(C) Duration of preservation 

The funds preserved by the EAPO will remain preserved as provided for in the EAPO until the EAPO is revoked, its enforcement is terminated or the judgment to which it relates has been successfully enforced; 

(D) Costs and fees 

The bank is entitled to seek payment or reimbursement from the creditor or the debtor of the costs incurred in implementing an EAPO to the extent it is entitled to such payment or reimbursement in relation to equivalent national orders. In this context, scholars traditionally admit, in the context of the saisie-arrêt, that a bank shall not bear the costs relating to the implementation and enforcement of an order. Recoverable costs must take into account the complexity of the implementation of the EAPO and shall not be higher than the fees that would be charged for the implementation of equivalent national orders (such as saisie-arrêt). 

3. Information about bank accounts 

The EAPO Regulation allows claimants post-judgment to make a preliminary request for information about the defendant’s bank account(s).

If the claimant is not able to identify the bank(s) with which the defendant holds account(s), he/she can request in the EAPO application form that such information is obtained by the relevant court from the information authority in the EU Member State of the proposed enforcement (this would, according to the above bill, be the CSSF).


  • Upon request of the relevant court, the CSSF shall “expeditiously” attempt to obtain the relevant information from the banks.
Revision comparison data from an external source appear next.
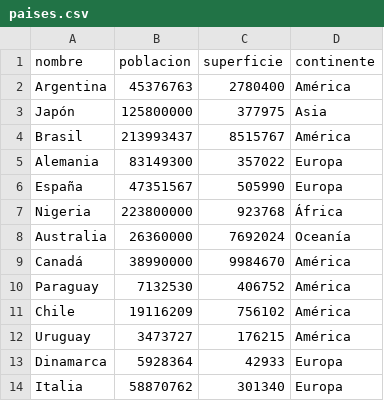
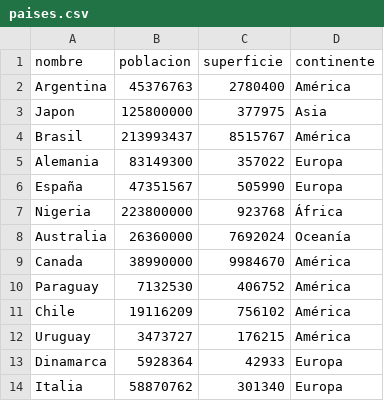
Before and after one commit to nicotempio93/UTN-TUPaDProgramacion1, a CSV file: TPI/paises.csv, drawn as a sheet; the diff names each change by its address in the sheet, - before the commit and + after, or states it on an @@ line.

```diff
--- a/TPI/paises.csv
+++ b/TPI/paises.csv
-A3 (nombre): Japón
+A3 (nombre): Japon
-A9 (nombre): Canadá
+A9 (nombre): Canada
```
Also changed, not shown: 1 other file.
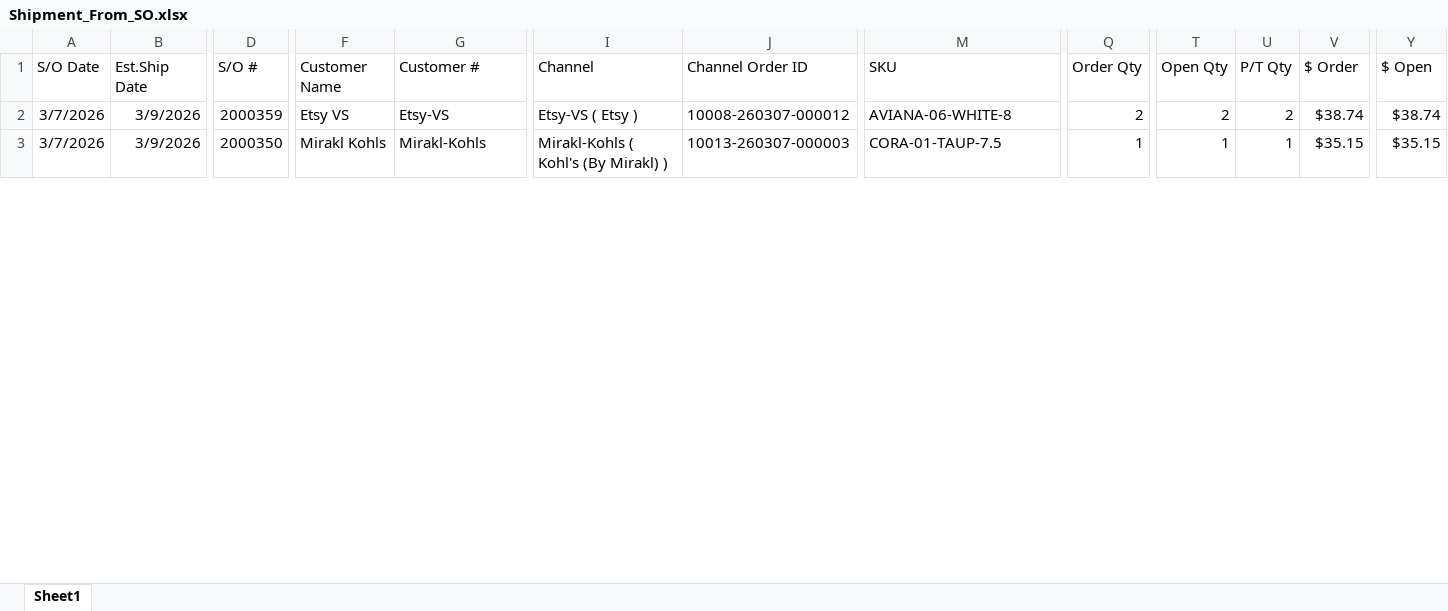
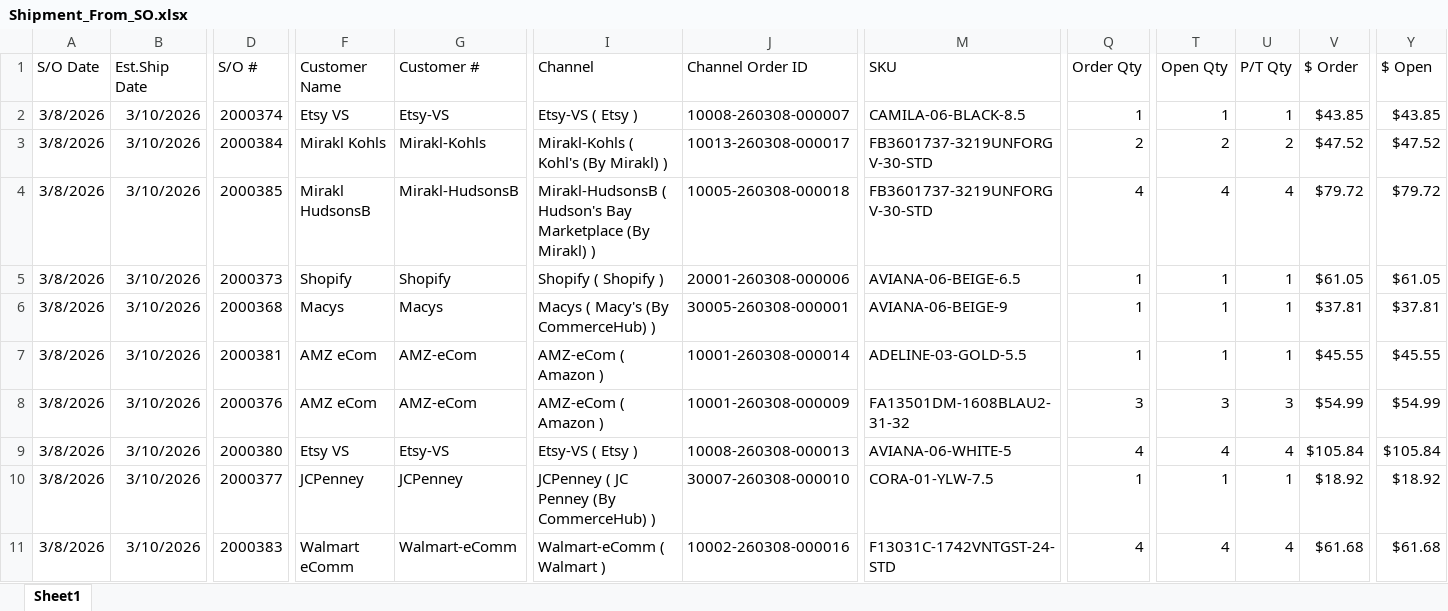
Before and after one commit to Aubree-digitbridge/DataGen_Automation, an Excel workbook: DataGen_Automation_Kit/data/Shipment_From_SO.xlsx, sheet Sheet1, drawn as a sheet; only a part is shown, gaps mark what is left out; values as stored, in another font and other column widths than the file's, no borders; addresses are those after the commit; rows hold the shown columns only; the diff covers the shown part only; the diff names each change by its address in the sheet, - before the commit and + after, or states it on an @@ line.

```diff
--- a/DataGen_Automation_Kit/data/Shipment_From_SO.xlsx (sheet Sheet1)
+++ b/DataGen_Automation_Kit/data/Shipment_From_SO.xlsx (sheet Sheet1)
+row 2: 3/8/2026 | 3/10/2026 | 2000374 | Etsy VS | Etsy-VS | Etsy-VS ( Etsy ) | 10008-260308-000007 | CAMILA-06-BLACK-8.5 | 1 | 1 | 1 | $43.85 | $43.85
+row 3: 3/8/2026 | 3/10/2026 | 2000384 | Mirakl Kohls | Mirakl-Kohls | Mirakl-Kohls ( Kohl's (By Mirakl) ) | 10013-260308-000017 | FB3601737-3219UNFORGV-30-STD | 2 | 2 | 2 | $47.52 | $47.52
+row 4: 3/8/2026 | 3/10/2026 | 2000385 | Mirakl HudsonsB | Mirakl-HudsonsB | Mirakl-HudsonsB ( Hudson's Bay Marketplace (By Mirakl) ) | 10005-260308-000018 | FB3601737-3219UNFORGV-30-STD | 4 | 4 | 4 | $79.72 | $79.72
+row 5: 3/8/2026 | 3/10/2026 | 2000373 | Shopify | Shopify | Shopify ( Shopify ) | 20001-260308-000006 | AVIANA-06-BEIGE-6.5 | 1 | 1 | 1 | $61.05 | $61.05
+row 6: 3/8/2026 | 3/10/2026 | 2000368 | Macys | Macys | Macys ( Macy's (By CommerceHub) ) | 30005-260308-000001 | AVIANA-06-BEIGE-9 | 1 | 1 | 1 | $37.81 | $37.81
+row 7: 3/8/2026 | 3/10/2026 | 2000381 | AMZ eCom | AMZ-eCom | AMZ-eCom ( Amazon ) | 10001-260308-000014 | ADELINE-03-GOLD-5.5 | 1 | 1 | 1 | $45.55 | $45.55
+row 8: 3/8/2026 | 3/10/2026 | 2000376 | AMZ eCom | AMZ-eCom | AMZ-eCom ( Amazon ) | 10001-260308-000009 | FA13501DM-1608BLAU2-31-32 | 3 | 3 | 3 | $54.99 | $54.99
-A9:A10 (S/O Date): 3/7/2026
+A9:A10 (S/O Date): 3/8/2026
-B9:B10 (Est.Ship Date): 3/9/2026
+B9:B10 (Est.Ship Date): 3/10/2026
-D9 (S/O #): 2000359
+D9 (S/O #): 2000380
-J9 (Channel Order ID): 10008-260307-000012
+J9 (Channel Order ID): 10008-260308-000013
-M9 (SKU): AVIANA-06-WHITE-8
+M9 (SKU): AVIANA-06-WHITE-5
-Q9 (Order Qty): 2
+Q9 (Order Qty): 4
-T9 (Open Qty): 2
+T9 (Open Qty): 4
-U9 (P/T Qty): 2
+U9 (P/T Qty): 4
-V9 ($ Order): $38.74
+V9 ($ Order): $105.84
-Y9 ($ Open): $38.74
+Y9 ($ Open): $105.84
-D10 (S/O #): 2000350
+D10 (S/O #): 2000377
-F10 (Customer Name): Mirakl Kohls
+F10 (Customer Name): JCPenney
-G10 (Customer #): Mirakl-Kohls
+G10 (Customer #): JCPenney
-I10 (Channel): Mirakl-Kohls ( Kohl's (By Mirakl) )
+I10 (Channel): JCPenney ( JC Penney (By CommerceHub) )
-J10 (Channel Order ID): 10013-260307-000003
+J10 (Channel Order ID): 30007-260308-000010
-M10 (SKU): CORA-01-TAUP-7.5
+M10 (SKU): CORA-01-YLW-7.5
-V10 ($ Order): $35.15
+V10 ($ Order): $18.92
-Y10 ($ Open): $35.15
+Y10 ($ Open): $18.92
+row 11: 3/8/2026 | 3/10/2026 | 2000383 | Walmart eComm | Walmart-eComm | Walmart-eComm ( Walmart ) | 10002-260308-000016 | F13031C-1742VNTGST-24-STD | 4 | 4 | 4 | $61.68 | $61.68
```
Also changed, not shown: 7 added rows, 40 removed rows and 172 edited cells elsewhere in this sheet, DataGen_Automation_Kit/output/Shipment-Tracking_completed.xlsx, 49 other files.
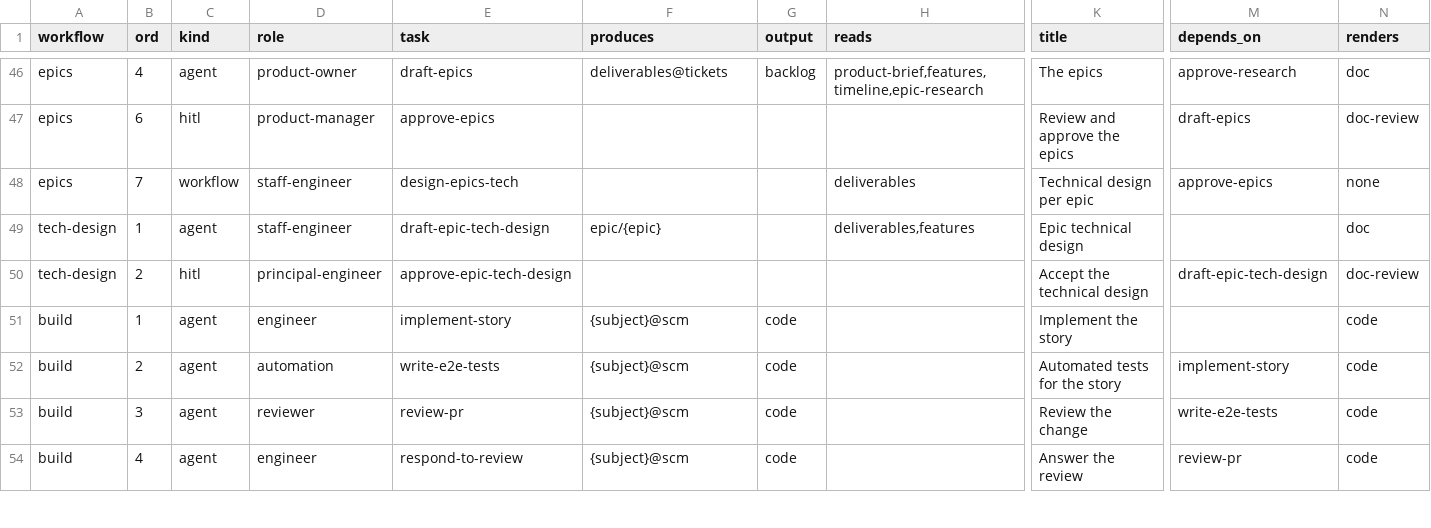
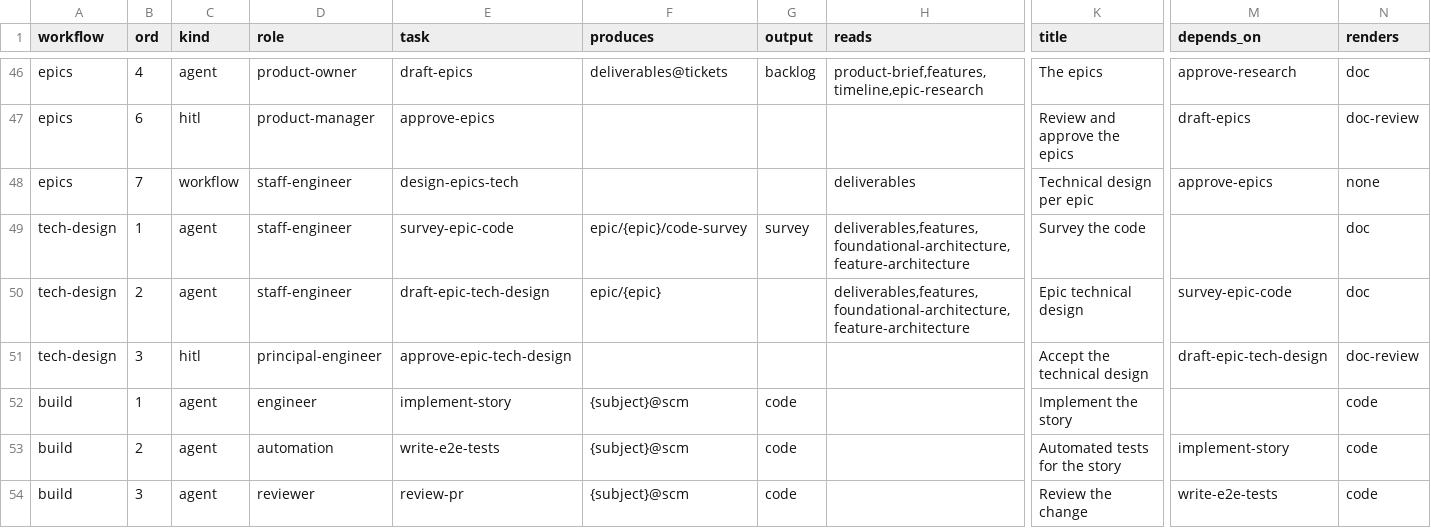
Before and after one commit to vivekschaudhary/compass, a CSV file: compass/seed/workflow-steps.csv, drawn as a sheet; only a part is shown, gaps mark what is left out; the shorter side is filled out with more unchanged rows; addresses are those after the commit; rows hold the shown columns only; the diff names each change by its address in the sheet, - before the commit and + after, or states it on an @@ line.

```diff
--- a/compass/seed/workflow-steps.csv
+++ b/compass/seed/workflow-steps.csv
+row 49: tech-design | 1 | agent | staff-engineer | survey-epic-code | epic/{epic}/code-survey | survey | deliverables,features,foundational-architecture,feature-architecture | Survey the code |  | doc
-B50 (ord): 1
+B50 (ord): 2
-H50 (reads): deliverables,features
+H50 (reads): deliverables,features,foundational-architecture,feature-architecture
-M50 (depends_on): (empty)
+M50 (depends_on): survey-epic-code
-B51 (ord): 2
+B51 (ord): 3
```
Also changed, not shown: compass/seed/workflows.csv, 21 other files.
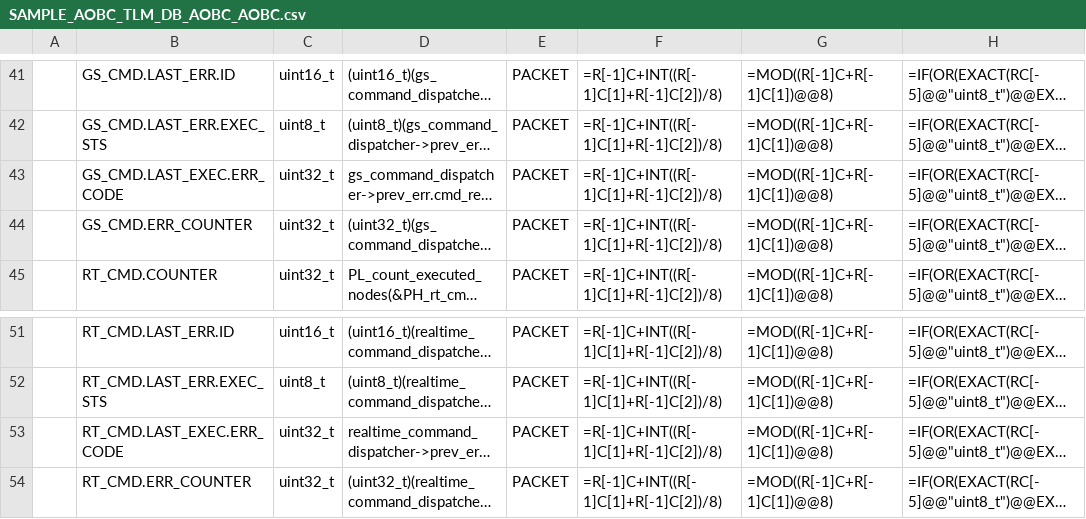
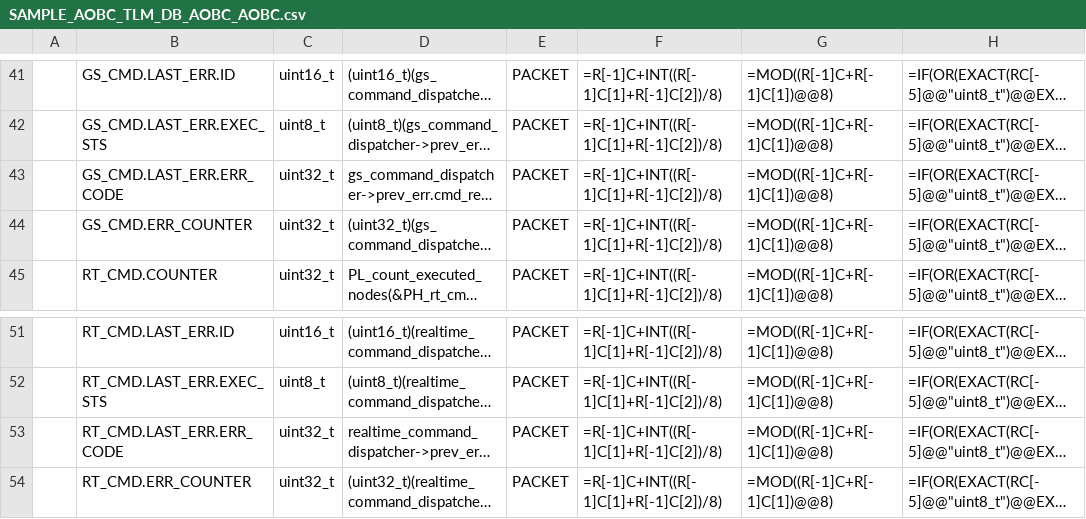
Before and after one commit to ut-issl/c2a-core, a CSV file: Examples/2nd_obc_user/src/src_user/Settings/TlmCmd/DataBase/TLM_DB/SAMPLE_AOBC_TLM_DB_AOBC_AOBC.csv, drawn as a sheet; only a part is shown, gaps mark what is left out; long unchanged cells end in …; the diff names each change by its address in the sheet, - before the commit and + after, or states it on an @@ line.

```diff
--- a/Examples/2nd_obc_user/src/src_user/Settings/TlmCmd/DataBase/TLM_DB/SAMPLE_AOBC_TLM_DB_AOBC_AOBC.csv
+++ b/Examples/2nd_obc_user/src/src_user/Settings/TlmCmd/DataBase/TLM_DB/SAMPLE_AOBC_TLM_DB_AOBC_AOBC.csv
-B43: GS_CMD.LAST_EXEC.ERR_CODE
+B43: GS_CMD.LAST_ERR.ERR_CODE
-B53: RT_CMD.LAST_EXEC.ERR_CODE
+B53: RT_CMD.LAST_ERR.ERR_CODE
```
Also changed, not shown: Examples/2nd_obc_user/src/src_user/Settings/TlmCmd/DataBase/TLM_DB/SAMPLE_AOBC_TLM_DB_AOBC_HK.csv, Examples/2nd_obc_user/src/src_user/Settings/TlmCmd/DataBase/TLM_DB/calced_data/SAMPLE_AOBC_TLM_DB_AOBC_AOBC.csv, 5 other files.
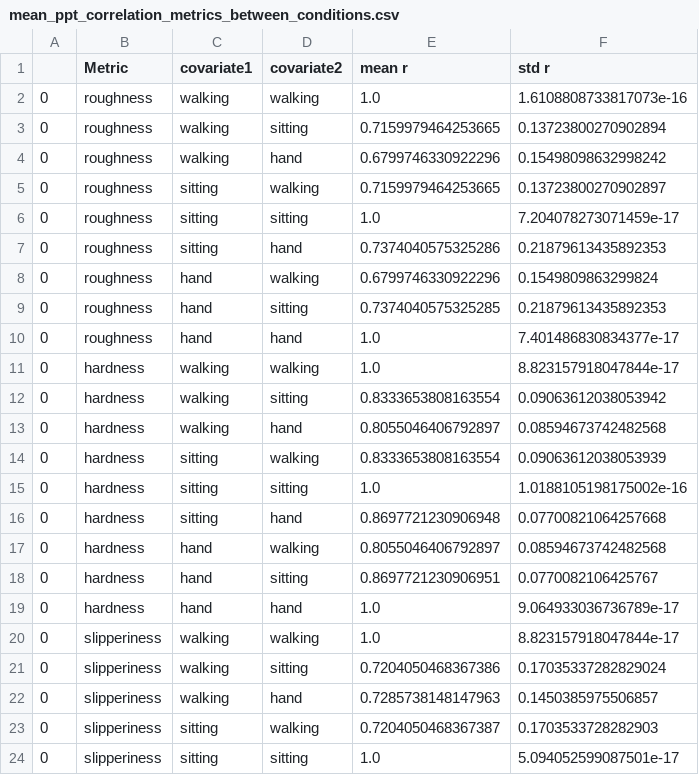
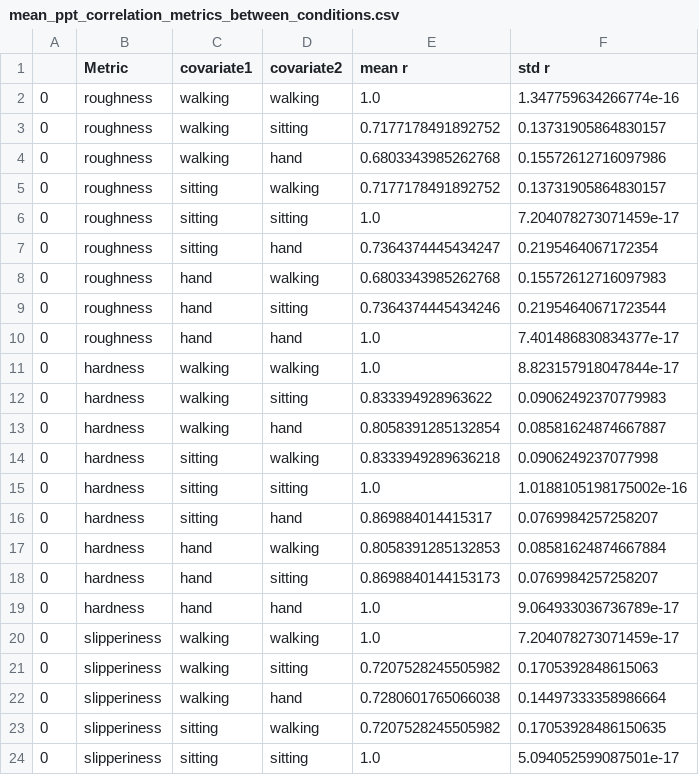
Before and after one commit to LClel/foot_sole_texture_perception, a CSV file: stats_output/mean_ppt_correlation_metrics_between_conditions.csv, drawn as a sheet; only a part is shown; the diff covers the shown part only.

```diff
--- a/stats_output/mean_ppt_correlation_metrics_between_conditions.csv
+++ b/stats_output/mean_ppt_correlation_metrics_between_conditions.csv
@@ -1,24 +1,24 @@
 ,Metric,covariate1,covariate2,mean r,std r
-0,roughness,walking,walking,1.0,1.6108808733817073e-16
-0,roughness,walking,sitting,0.7159979464253665,0.13723800270902894
-0,roughness,walking,hand,0.6799746330922296,0.15498098632998242
-0,roughness,sitting,walking,0.7159979464253665,0.13723800270902897
+0,roughness,walking,walking,1.0,1.347759634266774e-16
+0,roughness,walking,sitting,0.7177178491892752,0.13731905864830157
+0,roughness,walking,hand,0.6803343985262768,0.15572612716097986
+0,roughness,sitting,walking,0.7177178491892752,0.13731905864830157
 0,roughness,sitting,sitting,1.0,7.204078273071459e-17
-0,roughness,sitting,hand,0.7374040575325286,0.21879613435892353
-0,roughness,hand,walking,0.6799746330922296,0.1549809863299824
-0,roughness,hand,sitting,0.7374040575325285,0.21879613435892353
+0,roughness,sitting,hand,0.7364374445434247,0.2195464067172354
+0,roughness,hand,walking,0.6803343985262768,0.15572612716097983
+0,roughness,hand,sitting,0.7364374445434246,0.21954640671723544
 0,roughness,hand,hand,1.0,7.401486830834377e-17
 0,hardness,walking,walking,1.0,8.823157918047844e-17
-0,hardness,walking,sitting,0.8333653808163554,0.09063612038053942
-0,hardness,walking,hand,0.8055046406792897,0.08594673742482568
-0,hardness,sitting,walking,0.8333653808163554,0.09063612038053939
+0,hardness,walking,sitting,0.833394928963622,0.09062492370779983
+0,hardness,walking,hand,0.8058391285132854,0.08581624874667887
+0,hardness,sitting,walking,0.8333949289636218,0.0906249237077998
 0,hardness,sitting,sitting,1.0,1.0188105198175002e-16
-0,hardness,sitting,hand,0.8697721230906948,0.07700821064257668
-0,hardness,hand,walking,0.8055046406792897,0.08594673742482568
-0,hardness,hand,sitting,0.8697721230906951,0.0770082106425767
+0,hardness,sitting,hand,0.869884014415317,0.0769984257258207
+0,hardness,hand,walking,0.8058391285132853,0.08581624874667884
+0,hardness,hand,sitting,0.8698840144153173,0.0769984257258207
 0,hardness,hand,hand,1.0,9.064933036736789e-17
-0,slipperiness,walking,walking,1.0,8.823157918047844e-17
-0,slipperiness,walking,sitting,0.7204050468367386,0.17035337282829024
-0,slipperiness,walking,hand,0.7285738148147963,0.1450385975506857
-0,slipperiness,sitting,walking,0.7204050468367387,0.1703533728282903
+0,slipperiness,walking,walking,1.0,7.204078273071459e-17
+0,slipperiness,walking,sitting,0.7207528245505982,0.1705392848615063
+0,slipperiness,walking,hand,0.7280601765066038,0.14497333358986664
+0,slipperiness,sitting,walking,0.7207528245505982,0.17053928486150635
 0,slipperiness,sitting,sitting,1.0,5.094052599087501e-17
```
Also changed, not shown: 6 edited cells elsewhere in this file, stats_output/inter_subject_correlations.csv, stats_output/mean_ppt_correlation_metrics_within_conditions.csv, 12 other files.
Luxembourg would elect for a regime that imposes an obligation for all the banks on its territory to declare, upon request of the CSSF, whether the debtor has any bank account with it (bill n° 7083, Art. 3 §2). 

  • Information obtained in this way is not provided directly to the claimant, but only to the requesting court. It is proposed that the CSSF will pass on this information to the chief public prosecutor, who will forward the information to the requesting court (bill n° 7083, Art. 3 §3). 

  • Any notification of the defendant is to be deferred for 30 days to avoid jeopardising the effect of the EAPO. Banks are likely to have to adapt their general terms and conditions to that end. 

  • Banks are also entitled to charge a fee to cover the costs of providing account information. The fee must not be higher than the costs actually incurred and (where applicable) not higher than the fees charged for the equivalent national orders. 

4. Bank liability 

Banks may potentially be held liable towards the claimant and/or the defendant for performing their obligations under the EAPO Regulation defectively (e.g. by erroneously preserving more funds than specified in the EAPO or preserving the wrong funds or incorrectly issuing its declaration of implementation). Any liability of the bank for failure to comply with its obligation under the EAPO Regulation is governed by the law of the Member State of enforcement (that is Luxembourg law so far as Luxembourg banks are concerned).

1 All EU Member States except U.K and Denmark